_Problem details_:
Search the material for the string "content", then return every line where it is found.

_Data for analysis_:
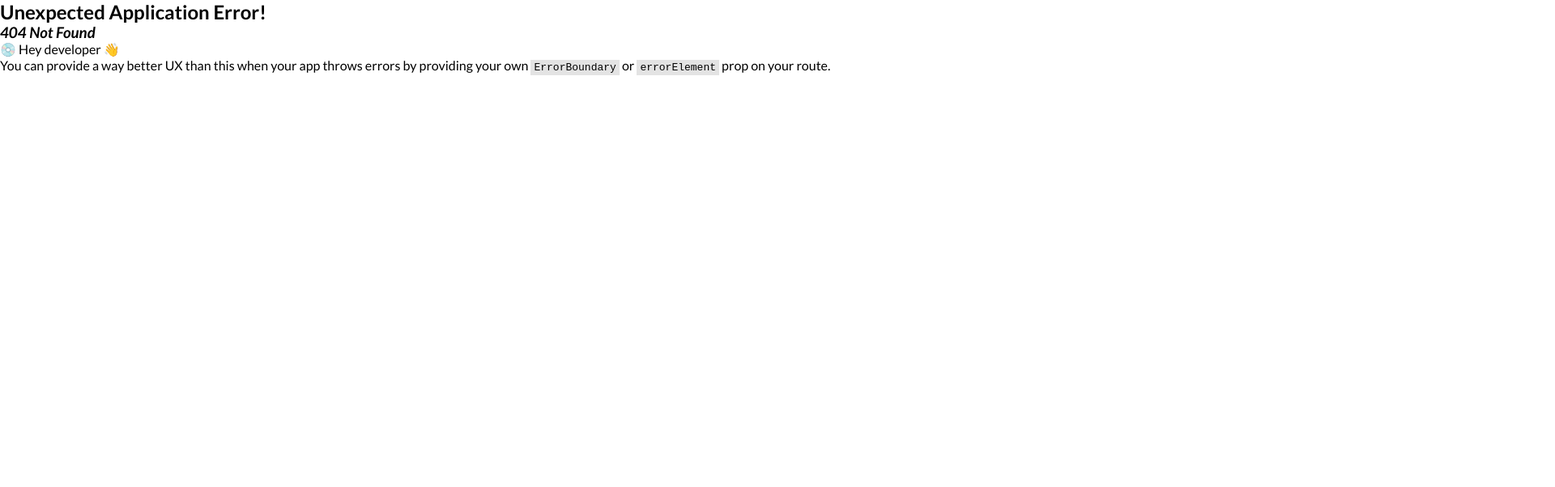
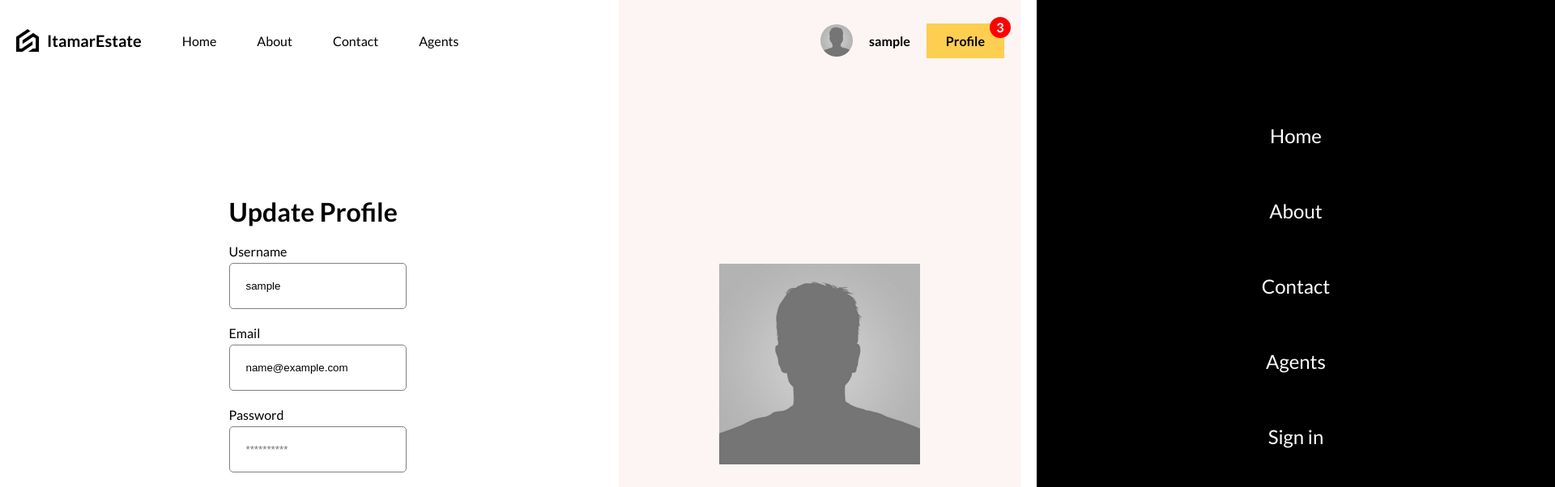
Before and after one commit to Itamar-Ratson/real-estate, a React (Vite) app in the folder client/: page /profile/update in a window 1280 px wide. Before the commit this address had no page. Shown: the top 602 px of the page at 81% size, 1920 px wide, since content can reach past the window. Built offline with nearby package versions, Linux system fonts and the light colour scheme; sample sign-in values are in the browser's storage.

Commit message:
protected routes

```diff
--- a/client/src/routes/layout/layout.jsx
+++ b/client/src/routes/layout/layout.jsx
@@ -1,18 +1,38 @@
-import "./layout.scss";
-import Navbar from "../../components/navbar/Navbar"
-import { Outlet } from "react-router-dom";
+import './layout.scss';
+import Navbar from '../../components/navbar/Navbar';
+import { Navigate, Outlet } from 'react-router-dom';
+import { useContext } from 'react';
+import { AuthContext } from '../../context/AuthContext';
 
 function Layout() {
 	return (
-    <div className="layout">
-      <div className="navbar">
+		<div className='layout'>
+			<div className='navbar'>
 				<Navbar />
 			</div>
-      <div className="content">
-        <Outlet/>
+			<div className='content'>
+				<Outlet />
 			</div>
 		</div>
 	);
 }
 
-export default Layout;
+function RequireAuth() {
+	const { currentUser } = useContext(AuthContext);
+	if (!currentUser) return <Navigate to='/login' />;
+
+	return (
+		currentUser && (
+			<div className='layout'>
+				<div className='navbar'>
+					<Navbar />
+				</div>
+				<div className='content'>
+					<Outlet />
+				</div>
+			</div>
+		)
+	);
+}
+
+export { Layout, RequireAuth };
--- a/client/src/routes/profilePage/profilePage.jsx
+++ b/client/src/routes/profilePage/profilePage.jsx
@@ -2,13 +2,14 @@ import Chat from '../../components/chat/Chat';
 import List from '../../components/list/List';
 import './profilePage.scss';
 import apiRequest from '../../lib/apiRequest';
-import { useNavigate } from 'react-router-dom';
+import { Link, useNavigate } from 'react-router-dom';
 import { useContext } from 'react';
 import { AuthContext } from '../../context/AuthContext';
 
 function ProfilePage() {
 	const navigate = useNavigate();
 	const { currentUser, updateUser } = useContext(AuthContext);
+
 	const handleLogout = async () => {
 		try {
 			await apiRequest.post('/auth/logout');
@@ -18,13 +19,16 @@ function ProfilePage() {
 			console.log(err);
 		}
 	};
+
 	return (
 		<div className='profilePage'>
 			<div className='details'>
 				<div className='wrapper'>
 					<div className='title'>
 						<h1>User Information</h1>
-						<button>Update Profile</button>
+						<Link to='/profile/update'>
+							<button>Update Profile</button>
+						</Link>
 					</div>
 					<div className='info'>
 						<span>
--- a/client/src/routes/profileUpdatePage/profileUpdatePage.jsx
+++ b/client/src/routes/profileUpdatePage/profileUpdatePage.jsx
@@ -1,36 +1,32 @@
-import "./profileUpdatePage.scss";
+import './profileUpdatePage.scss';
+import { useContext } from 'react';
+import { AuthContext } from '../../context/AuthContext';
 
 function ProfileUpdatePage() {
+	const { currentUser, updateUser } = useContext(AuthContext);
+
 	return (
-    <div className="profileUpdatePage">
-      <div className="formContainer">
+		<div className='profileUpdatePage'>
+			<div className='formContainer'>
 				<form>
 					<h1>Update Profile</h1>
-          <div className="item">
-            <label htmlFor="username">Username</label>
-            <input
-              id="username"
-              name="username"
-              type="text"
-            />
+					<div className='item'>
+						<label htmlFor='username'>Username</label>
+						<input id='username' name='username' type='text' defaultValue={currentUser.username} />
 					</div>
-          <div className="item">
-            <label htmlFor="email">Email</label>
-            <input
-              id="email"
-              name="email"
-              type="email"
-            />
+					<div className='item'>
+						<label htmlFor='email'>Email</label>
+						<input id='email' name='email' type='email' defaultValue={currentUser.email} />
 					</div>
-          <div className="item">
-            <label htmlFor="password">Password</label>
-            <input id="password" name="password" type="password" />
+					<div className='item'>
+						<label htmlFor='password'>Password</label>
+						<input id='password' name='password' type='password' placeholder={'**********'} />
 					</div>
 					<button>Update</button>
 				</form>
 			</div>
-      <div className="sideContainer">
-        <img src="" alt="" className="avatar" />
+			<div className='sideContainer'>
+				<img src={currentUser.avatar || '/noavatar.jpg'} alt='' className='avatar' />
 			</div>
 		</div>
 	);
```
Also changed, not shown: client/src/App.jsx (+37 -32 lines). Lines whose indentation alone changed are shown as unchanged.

_Solution to the exercise_:
Before and after one commit to Itamar-Ratson/real-estate, a React (Vite) app in the folder client/: page /profile/update in a window 1280 px wide. Before the commit this address had no page. Shown: the top 602 px of the page at 81% size, 1920 px wide, since content can reach past the window. Built offline with nearby package versions, Linux system fonts and the light colour scheme; sample sign-in values are in the browser's storage.
-      <div className="content">
+			<div className='content'>
+				<div className='content'>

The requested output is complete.